One of the powerful features of conan is that it can manage pre-compiled binaries for packages. To define a package, referenced by its name, version, user and channel, a package recipe is needed. Such a package recipe is a conanfile.py python script that defines how the package is built from sources, what the final binary artifacts are, the package dependencies, etc.
When a package recipe is used in a conan client and a “binary package” is built from sources, that binary package will be compatible with certain settings, such as the OS it was created for, the compiler and compiler version, or the computer architecture. If the package is built again from the same sources but with different settings, (e.g. for a different architecture), a new, different binary will be generated. By the way, “binary package” is in quotes because, strictly, it is not necessarily a binary. A header-only library, for example, will contain just the headers in the “binary package”.
All the binary packages generated from a package recipe are managed and stored coherently. When they are uploaded to a remote, they stay connected. Also, different clients building binaries from the same package recipe (like CI build slaves in different operating systems), will upload their binaries under the same package name to the remotes.
Consumers, i.e. client application users that are installing existing packages for reuse in their projects, will typically retrieve pre-compiled binaries for their systems, if there exist such compatible binaries, or otherwise require building from sources, on the client machine, to create a binary package matching their settings.
Cross platform, build system agnostic¶
Conan works and is being actively used on Windows, Linux (Ubuntu, Debian, RedHat, ArchLinux, Raspbian), OSX, FreeBSD, and SunOS, and, as it is portable, it might work in any other platform that can run python. In the documentation, examples for a specific OS might be found, such as
conan install -s compiler="Visual Studio", which will be specific for Windows users. If on a different system, the reader should adapt to their own platform and settings (for example
conan install -s compiler=gcc).

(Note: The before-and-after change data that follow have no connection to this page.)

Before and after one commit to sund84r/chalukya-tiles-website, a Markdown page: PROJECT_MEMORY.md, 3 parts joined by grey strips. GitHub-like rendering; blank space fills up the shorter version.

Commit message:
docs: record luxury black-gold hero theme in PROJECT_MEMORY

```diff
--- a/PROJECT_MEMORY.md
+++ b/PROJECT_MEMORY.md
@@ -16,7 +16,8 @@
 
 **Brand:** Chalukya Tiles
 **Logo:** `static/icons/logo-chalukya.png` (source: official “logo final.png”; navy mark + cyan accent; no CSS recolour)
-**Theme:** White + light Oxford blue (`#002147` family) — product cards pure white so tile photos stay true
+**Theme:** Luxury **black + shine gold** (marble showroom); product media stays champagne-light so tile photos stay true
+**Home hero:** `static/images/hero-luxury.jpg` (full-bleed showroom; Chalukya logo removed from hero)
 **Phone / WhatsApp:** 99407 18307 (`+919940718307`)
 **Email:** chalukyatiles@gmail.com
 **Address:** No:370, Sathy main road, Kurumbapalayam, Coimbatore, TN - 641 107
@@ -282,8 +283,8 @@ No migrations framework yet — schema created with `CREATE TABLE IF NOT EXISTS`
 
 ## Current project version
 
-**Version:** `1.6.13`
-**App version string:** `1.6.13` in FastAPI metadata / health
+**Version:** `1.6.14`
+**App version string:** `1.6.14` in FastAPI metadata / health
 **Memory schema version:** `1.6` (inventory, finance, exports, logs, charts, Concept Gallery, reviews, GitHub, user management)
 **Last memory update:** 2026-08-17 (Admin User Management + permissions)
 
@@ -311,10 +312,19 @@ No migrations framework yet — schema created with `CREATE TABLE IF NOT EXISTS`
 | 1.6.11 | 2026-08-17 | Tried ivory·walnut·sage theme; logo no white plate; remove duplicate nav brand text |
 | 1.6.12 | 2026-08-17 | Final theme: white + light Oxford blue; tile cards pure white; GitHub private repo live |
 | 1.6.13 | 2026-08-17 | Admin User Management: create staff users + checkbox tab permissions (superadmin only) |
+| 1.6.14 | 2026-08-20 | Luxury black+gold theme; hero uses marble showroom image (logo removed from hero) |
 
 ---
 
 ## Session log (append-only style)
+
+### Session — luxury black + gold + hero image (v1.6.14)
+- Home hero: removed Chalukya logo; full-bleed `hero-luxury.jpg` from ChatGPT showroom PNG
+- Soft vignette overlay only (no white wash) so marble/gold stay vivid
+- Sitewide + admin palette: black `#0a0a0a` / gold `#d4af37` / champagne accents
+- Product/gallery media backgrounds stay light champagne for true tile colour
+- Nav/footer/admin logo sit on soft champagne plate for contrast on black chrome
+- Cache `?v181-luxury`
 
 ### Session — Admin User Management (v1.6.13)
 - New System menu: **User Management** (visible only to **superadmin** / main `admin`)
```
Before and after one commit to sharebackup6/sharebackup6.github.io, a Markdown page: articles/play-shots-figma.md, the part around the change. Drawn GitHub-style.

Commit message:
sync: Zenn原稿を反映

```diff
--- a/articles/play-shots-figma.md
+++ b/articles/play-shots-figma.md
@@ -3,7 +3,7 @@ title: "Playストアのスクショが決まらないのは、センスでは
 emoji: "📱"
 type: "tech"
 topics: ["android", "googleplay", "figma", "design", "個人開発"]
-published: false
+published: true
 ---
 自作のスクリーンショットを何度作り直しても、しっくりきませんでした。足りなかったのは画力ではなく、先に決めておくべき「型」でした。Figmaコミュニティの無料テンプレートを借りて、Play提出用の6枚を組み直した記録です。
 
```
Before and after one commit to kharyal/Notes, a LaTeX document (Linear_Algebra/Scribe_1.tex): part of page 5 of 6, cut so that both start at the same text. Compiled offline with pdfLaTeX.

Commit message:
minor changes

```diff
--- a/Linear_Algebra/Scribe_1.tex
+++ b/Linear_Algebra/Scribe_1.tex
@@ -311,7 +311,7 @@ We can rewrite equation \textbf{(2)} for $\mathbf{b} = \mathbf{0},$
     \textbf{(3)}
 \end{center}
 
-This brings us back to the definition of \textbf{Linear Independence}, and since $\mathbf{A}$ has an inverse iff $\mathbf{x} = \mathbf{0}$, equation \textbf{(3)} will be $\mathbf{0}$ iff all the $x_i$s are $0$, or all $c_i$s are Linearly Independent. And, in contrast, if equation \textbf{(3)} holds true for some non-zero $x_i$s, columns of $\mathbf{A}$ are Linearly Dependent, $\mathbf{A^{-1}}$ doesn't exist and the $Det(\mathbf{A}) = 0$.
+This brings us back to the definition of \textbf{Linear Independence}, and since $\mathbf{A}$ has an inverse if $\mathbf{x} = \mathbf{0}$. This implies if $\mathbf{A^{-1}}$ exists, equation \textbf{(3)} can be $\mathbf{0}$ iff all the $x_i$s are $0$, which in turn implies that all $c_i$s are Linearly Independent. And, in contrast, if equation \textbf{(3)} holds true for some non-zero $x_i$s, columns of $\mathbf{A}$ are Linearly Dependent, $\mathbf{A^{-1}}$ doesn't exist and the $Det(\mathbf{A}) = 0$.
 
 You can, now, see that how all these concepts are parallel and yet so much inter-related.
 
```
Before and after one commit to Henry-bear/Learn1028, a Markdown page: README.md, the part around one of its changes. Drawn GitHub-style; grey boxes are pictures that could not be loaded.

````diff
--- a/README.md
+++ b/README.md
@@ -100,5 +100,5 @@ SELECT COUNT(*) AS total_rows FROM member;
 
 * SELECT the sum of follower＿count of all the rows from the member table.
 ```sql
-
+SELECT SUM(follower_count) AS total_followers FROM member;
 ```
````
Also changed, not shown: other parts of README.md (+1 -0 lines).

Also conan works with any build system. In the documentation, CMake will be widely used, because it is portable and well known. But conan does not depend on CMake at all; it is not a requirement. Conan is totally orthogonal to the build system. There are some utilities that improve the usage of popular build systems such as CMake or Autotools, but they are just helpers. Furthermore, it is not necessary that all the packages are built with the same build system. It is possible to depend on packages created with other build system than the one you are using to build your project.